EXERCISE BRIEF: Examine the entries and show every line in which the word "will" is found.

DATA FOR THE TASK:
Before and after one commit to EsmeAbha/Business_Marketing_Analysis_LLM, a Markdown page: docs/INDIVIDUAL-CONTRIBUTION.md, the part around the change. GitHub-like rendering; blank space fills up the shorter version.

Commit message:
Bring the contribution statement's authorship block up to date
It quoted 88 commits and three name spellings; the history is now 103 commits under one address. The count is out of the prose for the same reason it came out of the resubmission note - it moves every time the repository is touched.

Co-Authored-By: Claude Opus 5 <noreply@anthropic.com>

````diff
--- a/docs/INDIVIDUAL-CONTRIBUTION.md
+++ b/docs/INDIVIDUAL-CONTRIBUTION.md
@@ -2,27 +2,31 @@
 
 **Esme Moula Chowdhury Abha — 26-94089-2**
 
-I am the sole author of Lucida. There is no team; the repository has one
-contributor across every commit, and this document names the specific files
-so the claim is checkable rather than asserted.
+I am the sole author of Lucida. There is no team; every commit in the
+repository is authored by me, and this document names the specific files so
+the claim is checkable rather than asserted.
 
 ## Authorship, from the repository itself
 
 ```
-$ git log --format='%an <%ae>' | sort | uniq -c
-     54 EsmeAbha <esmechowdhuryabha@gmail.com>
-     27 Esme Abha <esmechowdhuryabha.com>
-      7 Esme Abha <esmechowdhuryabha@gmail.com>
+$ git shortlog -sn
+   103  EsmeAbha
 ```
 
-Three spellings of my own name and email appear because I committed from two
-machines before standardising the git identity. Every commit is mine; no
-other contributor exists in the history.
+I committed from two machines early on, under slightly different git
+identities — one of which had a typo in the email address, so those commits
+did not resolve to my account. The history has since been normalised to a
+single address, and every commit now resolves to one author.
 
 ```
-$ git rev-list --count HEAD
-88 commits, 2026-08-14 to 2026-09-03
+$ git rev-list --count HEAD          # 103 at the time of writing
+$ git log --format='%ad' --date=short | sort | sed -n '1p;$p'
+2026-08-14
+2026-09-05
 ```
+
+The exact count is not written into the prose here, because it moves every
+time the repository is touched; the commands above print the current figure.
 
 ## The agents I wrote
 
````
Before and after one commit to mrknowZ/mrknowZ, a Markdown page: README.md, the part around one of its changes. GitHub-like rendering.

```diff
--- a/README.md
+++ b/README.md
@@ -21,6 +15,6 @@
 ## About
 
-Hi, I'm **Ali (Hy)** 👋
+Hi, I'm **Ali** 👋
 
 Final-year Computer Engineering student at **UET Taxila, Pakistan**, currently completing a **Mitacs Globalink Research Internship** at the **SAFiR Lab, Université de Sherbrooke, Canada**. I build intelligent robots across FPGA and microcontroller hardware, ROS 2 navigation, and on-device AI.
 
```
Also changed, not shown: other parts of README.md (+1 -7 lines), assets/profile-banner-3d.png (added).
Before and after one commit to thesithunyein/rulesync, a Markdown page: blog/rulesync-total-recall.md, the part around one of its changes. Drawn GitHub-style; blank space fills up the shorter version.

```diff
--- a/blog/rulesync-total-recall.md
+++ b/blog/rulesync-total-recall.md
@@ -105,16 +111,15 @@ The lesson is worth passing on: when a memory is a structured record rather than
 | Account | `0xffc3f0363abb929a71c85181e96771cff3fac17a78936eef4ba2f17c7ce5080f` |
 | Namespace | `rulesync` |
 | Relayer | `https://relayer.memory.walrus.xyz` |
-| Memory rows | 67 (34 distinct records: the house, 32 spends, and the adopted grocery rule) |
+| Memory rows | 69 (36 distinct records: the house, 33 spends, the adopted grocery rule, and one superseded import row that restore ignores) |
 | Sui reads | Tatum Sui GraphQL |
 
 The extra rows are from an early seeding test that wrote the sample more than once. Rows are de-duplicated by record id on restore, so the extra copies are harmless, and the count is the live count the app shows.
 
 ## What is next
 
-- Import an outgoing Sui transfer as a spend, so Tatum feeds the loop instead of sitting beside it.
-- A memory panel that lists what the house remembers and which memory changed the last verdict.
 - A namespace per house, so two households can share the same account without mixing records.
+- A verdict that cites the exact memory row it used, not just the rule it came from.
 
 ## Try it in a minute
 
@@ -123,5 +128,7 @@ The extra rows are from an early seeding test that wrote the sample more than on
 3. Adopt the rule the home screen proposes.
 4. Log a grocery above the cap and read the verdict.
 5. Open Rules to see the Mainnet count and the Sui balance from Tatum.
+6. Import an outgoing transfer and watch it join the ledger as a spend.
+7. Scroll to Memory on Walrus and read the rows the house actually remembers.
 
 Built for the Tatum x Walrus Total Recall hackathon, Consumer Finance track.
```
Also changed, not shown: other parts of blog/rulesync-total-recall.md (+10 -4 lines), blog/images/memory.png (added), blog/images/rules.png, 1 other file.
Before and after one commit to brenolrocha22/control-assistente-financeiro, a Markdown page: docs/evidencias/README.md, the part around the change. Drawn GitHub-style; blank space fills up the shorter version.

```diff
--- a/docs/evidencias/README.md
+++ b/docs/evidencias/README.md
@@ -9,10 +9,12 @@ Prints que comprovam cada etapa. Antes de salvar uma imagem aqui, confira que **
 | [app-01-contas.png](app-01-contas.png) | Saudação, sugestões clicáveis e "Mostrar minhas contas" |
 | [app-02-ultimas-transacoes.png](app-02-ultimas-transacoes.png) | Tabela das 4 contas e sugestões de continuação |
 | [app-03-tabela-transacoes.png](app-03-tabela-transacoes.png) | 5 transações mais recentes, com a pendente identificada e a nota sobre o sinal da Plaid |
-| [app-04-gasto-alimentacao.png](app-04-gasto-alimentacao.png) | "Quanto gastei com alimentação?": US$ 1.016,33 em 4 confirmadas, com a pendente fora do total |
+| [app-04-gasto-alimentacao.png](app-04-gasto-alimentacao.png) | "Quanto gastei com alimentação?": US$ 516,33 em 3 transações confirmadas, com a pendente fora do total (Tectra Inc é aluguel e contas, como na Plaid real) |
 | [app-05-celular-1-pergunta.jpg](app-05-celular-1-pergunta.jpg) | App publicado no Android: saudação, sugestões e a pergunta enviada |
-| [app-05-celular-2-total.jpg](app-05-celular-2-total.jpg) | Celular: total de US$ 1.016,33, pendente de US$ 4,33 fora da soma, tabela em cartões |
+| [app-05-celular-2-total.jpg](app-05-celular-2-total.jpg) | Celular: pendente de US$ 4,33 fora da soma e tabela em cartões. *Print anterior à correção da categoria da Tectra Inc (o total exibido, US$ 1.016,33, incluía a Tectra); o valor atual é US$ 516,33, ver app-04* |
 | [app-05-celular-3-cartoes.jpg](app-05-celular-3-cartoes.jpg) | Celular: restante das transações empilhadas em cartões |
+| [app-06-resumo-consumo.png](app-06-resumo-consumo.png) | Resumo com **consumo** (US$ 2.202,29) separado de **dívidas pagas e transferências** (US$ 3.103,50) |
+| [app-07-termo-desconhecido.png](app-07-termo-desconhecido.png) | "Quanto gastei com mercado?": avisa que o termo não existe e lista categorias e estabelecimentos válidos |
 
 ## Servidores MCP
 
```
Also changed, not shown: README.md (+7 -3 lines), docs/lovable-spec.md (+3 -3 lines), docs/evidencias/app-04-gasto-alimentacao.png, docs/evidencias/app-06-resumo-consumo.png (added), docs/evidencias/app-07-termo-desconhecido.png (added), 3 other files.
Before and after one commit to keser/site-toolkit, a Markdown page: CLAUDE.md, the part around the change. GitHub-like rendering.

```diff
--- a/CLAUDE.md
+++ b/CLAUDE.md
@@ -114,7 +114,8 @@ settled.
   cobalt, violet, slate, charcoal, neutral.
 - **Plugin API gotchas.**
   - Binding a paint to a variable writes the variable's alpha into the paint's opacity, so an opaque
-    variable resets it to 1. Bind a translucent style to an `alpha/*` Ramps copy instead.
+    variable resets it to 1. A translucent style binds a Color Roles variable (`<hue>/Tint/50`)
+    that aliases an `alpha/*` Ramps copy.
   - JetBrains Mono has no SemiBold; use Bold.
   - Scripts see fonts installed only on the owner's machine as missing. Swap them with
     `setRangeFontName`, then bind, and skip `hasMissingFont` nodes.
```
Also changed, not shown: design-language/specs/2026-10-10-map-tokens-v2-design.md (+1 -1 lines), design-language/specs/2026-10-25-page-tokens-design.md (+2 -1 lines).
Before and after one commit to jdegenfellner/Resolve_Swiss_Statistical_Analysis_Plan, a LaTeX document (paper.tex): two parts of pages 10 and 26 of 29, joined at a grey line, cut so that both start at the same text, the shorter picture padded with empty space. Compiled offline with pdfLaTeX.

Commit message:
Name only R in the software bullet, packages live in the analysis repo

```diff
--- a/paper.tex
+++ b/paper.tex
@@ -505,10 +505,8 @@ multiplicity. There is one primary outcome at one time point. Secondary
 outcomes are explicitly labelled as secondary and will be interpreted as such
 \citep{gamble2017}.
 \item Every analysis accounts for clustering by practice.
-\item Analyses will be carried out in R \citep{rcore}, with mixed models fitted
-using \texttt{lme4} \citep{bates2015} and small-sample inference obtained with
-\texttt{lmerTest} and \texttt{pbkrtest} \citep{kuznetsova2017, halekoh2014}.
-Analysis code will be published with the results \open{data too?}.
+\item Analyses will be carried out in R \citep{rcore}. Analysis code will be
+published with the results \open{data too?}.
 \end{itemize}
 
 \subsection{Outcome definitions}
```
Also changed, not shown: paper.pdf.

REPLY:
 outcomes are explicitly labelled as secondary and will be interpreted as such
-\item Analyses will be carried out in R \citep{rcore}, with mixed models fitted
-Analysis code will be published with the results \open{data too?}.
+\item Analyses will be carried out in R \citep{rcore}. Analysis code will be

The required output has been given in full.